All lines containing the string "height" must be copied from the entries.

• **Web document revisions**
━━━━━━━━━━━━━━━━
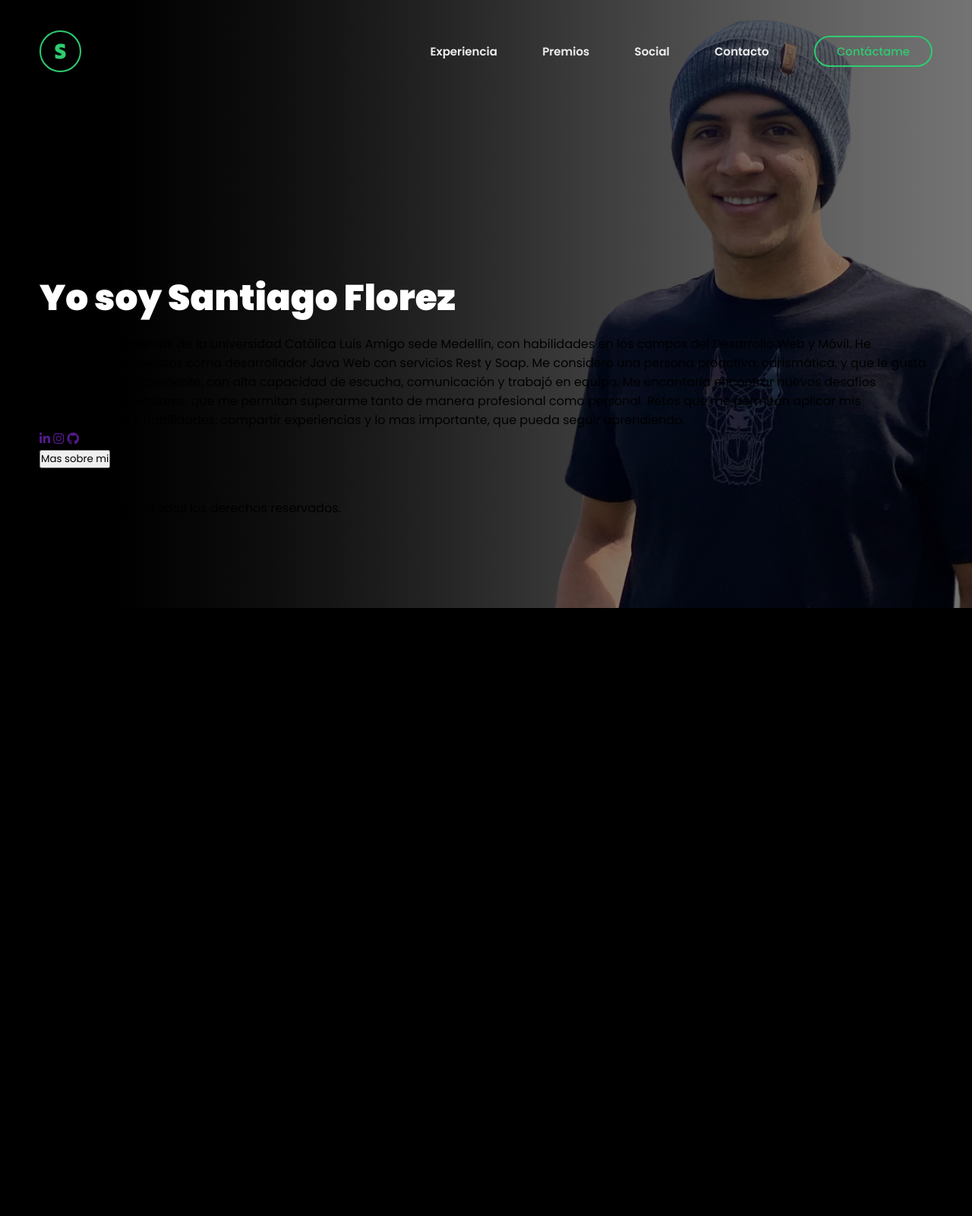
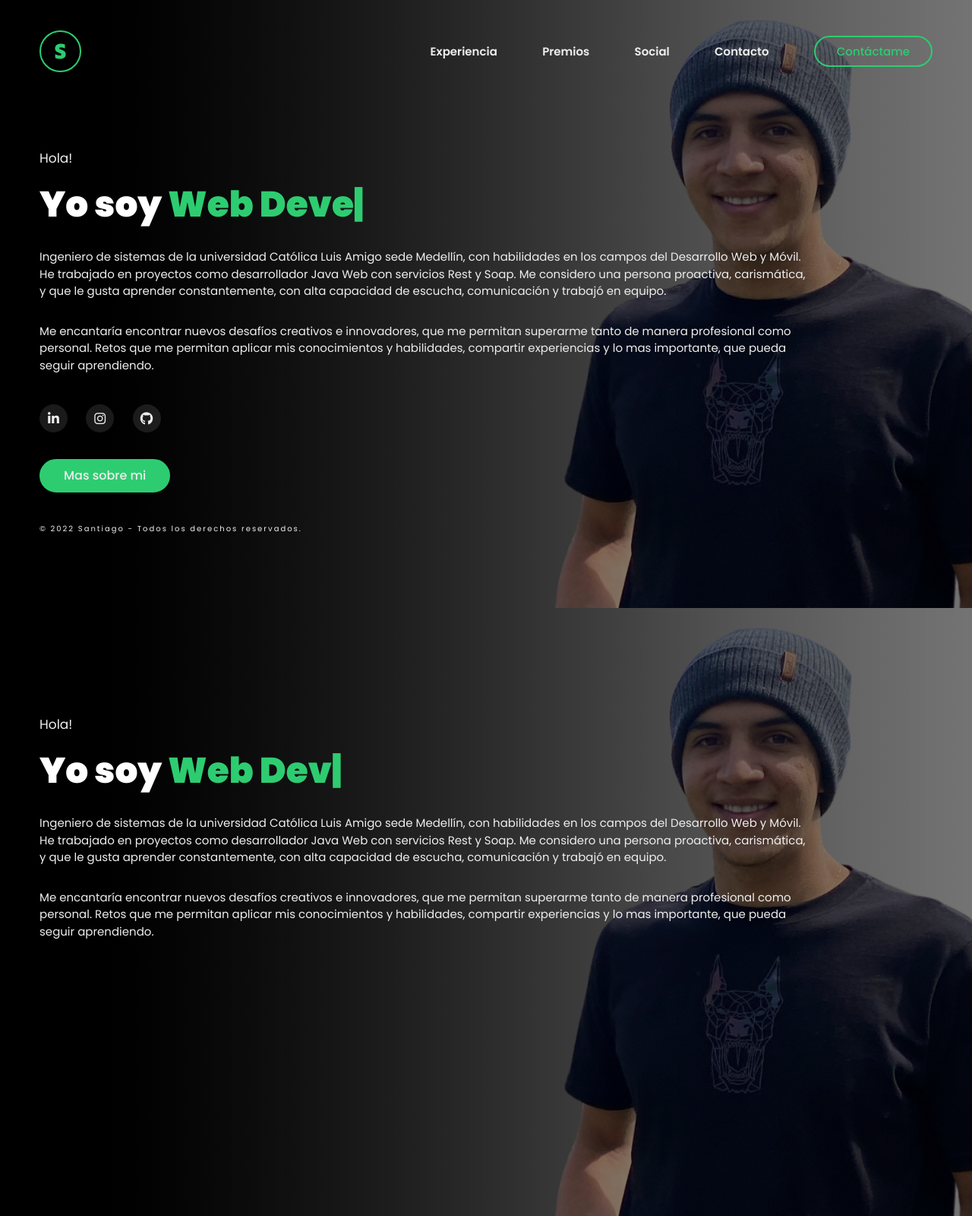
Before and after one commit to fl05an17/resume-test-sfl, a Flask app: page / in a window 1280 px wide. Shown: the whole page at 76% size. Before the commit the page ends 800 px from the top, so only its background shows below. Run offline with Flask 2, Linux system fonts and the light colour scheme; some libraries are stand-ins or nearby versions.

Commit message:
-Se agrega a el gitignore la carpeta de pycache -Se agrega animación de typed -Se agrega diseño responsive -Se agrega nueva sección de prueba para continuar con el contenido de las demas secciones.

```diff
--- a/static/css/styles.css
+++ b/static/css/styles.css
@@ -17,7 +17,7 @@ body{
     padding: 0px 20px;
 }
 
-.hero{
+.main{
     width: 100%;
     height: 100%;
     min-height: 100vh;
@@ -55,7 +55,7 @@ nav .hamb{
     right: 3%;
     top: 60px;
     z-index: 5;
-    background: white;
+    background: transparent;
     position: absolute;
     cursor: pointer;
     display: none;
@@ -114,17 +114,156 @@ nav .nav-list li.btn:hover a{
 }
 
 .container{
-    padding-top: 190px;
+    padding-top: 70px;
 }
 
-.container .hero-text{
+.container .main-text{
     margin-bottom: 40px;
 }
 
-.container .hero-text h1{
+.container .main-text h1{
     color: white;
     font-size: 47px;
     font-weight: 900;
     line-height: 1.2;
     margin: 20px 0px 20px;
 }
+
+span {
+    color: #2ecc71;
+}
+
+.container .main-text h3 {
+    color: #eee;
+    font-weight: 400;
+    font-size: 17px;
+}
+
+.container .main-text p {
+    width: 1020px;
+    max-width: 100%;
+    color: #eee;
+    font-size: 15px;
+    line-height: 1.5;
+    margin-bottom: 30px;
+}
+
+.des-principal {
+    padding-top: 10px;
+    padding-bottom: 10px;
+}
+
+.social a {
+    width: 37px;
+    height: 37px;
+    border-radius: 50%;
+    display: inline-flex;
+    align-items: center;
+    justify-content: center;
+    font-size: 17px;
+    color: #eee;
+    cursor: pointer;
+    margin-right: 20px;
+    background-color: rgba(255,255,255,0.1);
+    margin-bottom: 35px;
+}
+
+.social a:hover {
+    transform: scale(1.1);
+    background: #2ecc71;
+    transition: .4s;
+}
+
+.container .main-text button {
+    color: #eee;
+    background: #2ecc71;
+    font-size: 16px;
+    font-weight: 500;
+    line-height: 24px;
+    padding: 8px 30px;
+    border: 2px solid #2ecc71;
+    border-radius: 30px;
+    cursor: pointer;
+}
+
+.container .main-text button:hover {
+    background: transparent;
+    border: 2px solid #2ecc71;
+    color: #2ecc71;
+    transition: .4s;
+}
+
+.bottom {
+    margin-top: 24px;
+    padding-bottom: 40px;
+}
+
+.bottom p {
+    color: #eee;
+    letter-spacing: 2px;
+    font-size: 10px;
+}
+
+@media screen and (max-width:  930px) {
+    nav .hamb{
+        display: initial;
+    }
+    .click{
+        top: 46px;
+    }
+    .click span{
+        position: absolute;
+        margin-top: 12px;
+    }
+    .click span:first-child{
+        transform: rotate(-40deg);
+    }
+    .click span:nth-child(2){
+        opacity: 0;
+        margin: 0;
+    }
+    .click span:last-child{
+        transform: rotate(40deg);
+        top: 0;
+    }
+    nav .nav-list{
+        position: absolute;
+        top: 90px;
+        right: -65%;
+        bottom: 0;
+        width: 60%;
+        height: 50%;
+        background: black;
+        z-index: 2%;
+        padding: 6% 9%;
+        transition: .3s right;
+        border-radius: 10px;
+    }
+
+    nav .nav-list li {
+        display: block;
+    }
+
+    nav .nav-list li a {
+        display: block;
+        text-align: center;
+        font-size: 18px;
+        font-weight: 400;
+        margin-left: 0;
+        margin-bottom: 40px;
+    }
+
+    nav .nav-list li.btn a {
+        position: absolute;
+        bottom: 0%;
+        right: 20%;
+        left: 20%;
+        padding: 7px 15px;
+        font-size: 14px;
+    }
+
+    nav .nav-list.open {
+        right: 0;
+    }
+
+}
--- /dev/null
+++ b/static/js/script.js
@@ -0,0 +1,8 @@
+var hamburger = document.querySelector(".hamb")
+var navList = document.querySelector(".nav-list")
+var links = document.querySelector(".nav-list li")
+
+hamburger.addEventListener("click", function(){
+    this.classList.toggle("click");
+    navList.classList.toggle("open")
+})
--- a/templates/index.html
+++ b/templates/index.html
@@ -15,11 +15,10 @@
     <link rel="stylesheet" href="https://cdnjs.cloudflare.com/ajax/libs/font-awesome/6.1.2/css/all.min.css"
         integrity="sha512-1sCRPdkRXhBV2PBLUdRb4tMg1w2YPf37qatUFeS7zlBy7jJI8Lf4VHwWfZZfpXtYSLy85pkm9GaYVYMfw5BC1A=="
         crossorigin="anonymous" referrerpolicy="no-referrer" />
-    <script type="text/javascript" src="{{ url_for('static',filename='script/script.js') }}"></script>
 </head>
 
 <body>
-    <section class="hero">
+    <section class="main">
         <div class="main-witdh">
             <header>
                 <div class="logo">
@@ -42,14 +41,25 @@
             </header>
 
             <div class="container">
-                <div class="hero-text">
+                <div class="main-text">
                     <h3>Hola!</h3>
-                    <h1>Yo soy <span>Santiago Florez</span></h1>
-                    <p>Ingeniero de sistemas de la universidad Católica Luis Amigo sede Medellín, con habilidades en los campos del Desarrollo Web y Móvil.
-                        He trabajado en proyectos como desarrollador Java Web con servicios Rest y Soap.
-                        Me considero una persona proactiva, carismática, y que le gusta aprender constantemente, con alta capacidad de escucha, comunicación y trabajó en equipo.
-                        Me encantaría encontrar nuevos desafíos creativos e innovadores, que me permitan superarme tanto de manera profesional como personal. Retos que me permitan aplicar mis conocimientos y habilidades, compartir experiencias y lo mas importante, que pueda seguir aprendiendo.
+                    <h1>Yo soy <span class="input"></span></h1>
+                    <div class="des-principal">
+                        <p>Ingeniero de sistemas de la universidad Católica Luis Amigo sede Medellín, con habilidades en
+                            los
+                            campos del Desarrollo Web y Móvil. He trabajado en proyectos como desarrollador Java Web con
+                            servicios Rest y Soap.
+                            Me considero una persona proactiva, carismática, y que le gusta aprender constantemente, con
+                            alta capacidad de escucha, comunicación y trabajó en equipo.
                         </p>
+                        <p>
+                            Me encantaría encontrar nuevos desafíos creativos e innovadores, que me permitan superarme
+                            tanto
+                            de manera profesional como personal. Retos que me permitan aplicar mis conocimientos y
+                            habilidades,
+                            compartir experiencias y lo mas importante, que pueda seguir aprendiendo.
+                        </p>
+                    </div>
                     <div class="social">
                         <a href=""><i class="fa-brands fa-linkedin-in"></i></a>
                         <a href=""><i class="fa-brands fa-instagram"></i></a>
@@ -57,12 +67,57 @@
                     </div>
                     <button type="button">Mas sobre mi</button>
                 </div>
-                <div>
-                    <p>c 2022 Santiago - Todos los derechos reservados.</p>
+                <div class="bottom">
+                    <p>© 2022 Santiago - Todos los derechos reservados.</p>
                 </div>
             </div>
         </div>
     </section>
+
+    <section class="main">
+        <div class="main-witdh">
+            <header></header>
+            <div class="container">
+                <div class="main-text">
+                    <h3>Hola!</h3>
+                    <h1>Yo soy <span class="input2"></span></h1>
+                    <div class="des-principal">
+                        <p>Ingeniero de sistemas de la universidad Católica Luis Amigo sede Medellín, con habilidades en
+                            los
+                            campos del Desarrollo Web y Móvil. He trabajado en proyectos como desarrollador Java Web con
+                            servicios Rest y Soap.
+                            Me considero una persona proactiva, carismática, y que le gusta aprender constantemente, con
+                            alta capacidad de escucha, comunicación y trabajó en equipo.
+                        </p>
+                        <p>
+                            Me encantaría encontrar nuevos desafíos creativos e innovadores, que me permitan superarme
+                            tanto
+                            de manera profesional como personal. Retos que me permitan aplicar mis conocimientos y
+                            habilidades,
+                            compartir experiencias y lo mas importante, que pueda seguir aprendiendo.
+                        </p>
+                    </div>
+                </div>
+            </div>
+        </div>
+    </section>
+
+    <script type="text/javascript" src="{{ url_for('static',filename='js/script.js') }}"></script>
+    <script src="https://cdn.jsdelivr.net/npm/typed.js@2.0.12"></script>
+    <script>
+        var typed = new Typed(".input", {
+            strings:[ "Human", "Colombiano", "Web Developer", "Java Developer"],
+            typeSpeed: 70,
+            backSpeed: 60,
+            loop: true
+        })
+        var typed2 = new Typed(".input2", {
+            strings:[ "Human", "Colombiano", "Web Developer", "Java Developer"],
+            typeSpeed: 70,
+            backSpeed: 60,
+            loop: true
+        })
+    </script>
 </body>
 
 </html>
```
Also changed, not shown: 3 other files.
━━━━━━━━━━━━━━━━
• **ANSWER TO THIS PROBLEM**
     height: 100%;
     min-height: 100vh;
     line-height: 1.2;
+    line-height: 1.5;
+    height: 37px;
+    line-height: 24px;
+        height: 50%;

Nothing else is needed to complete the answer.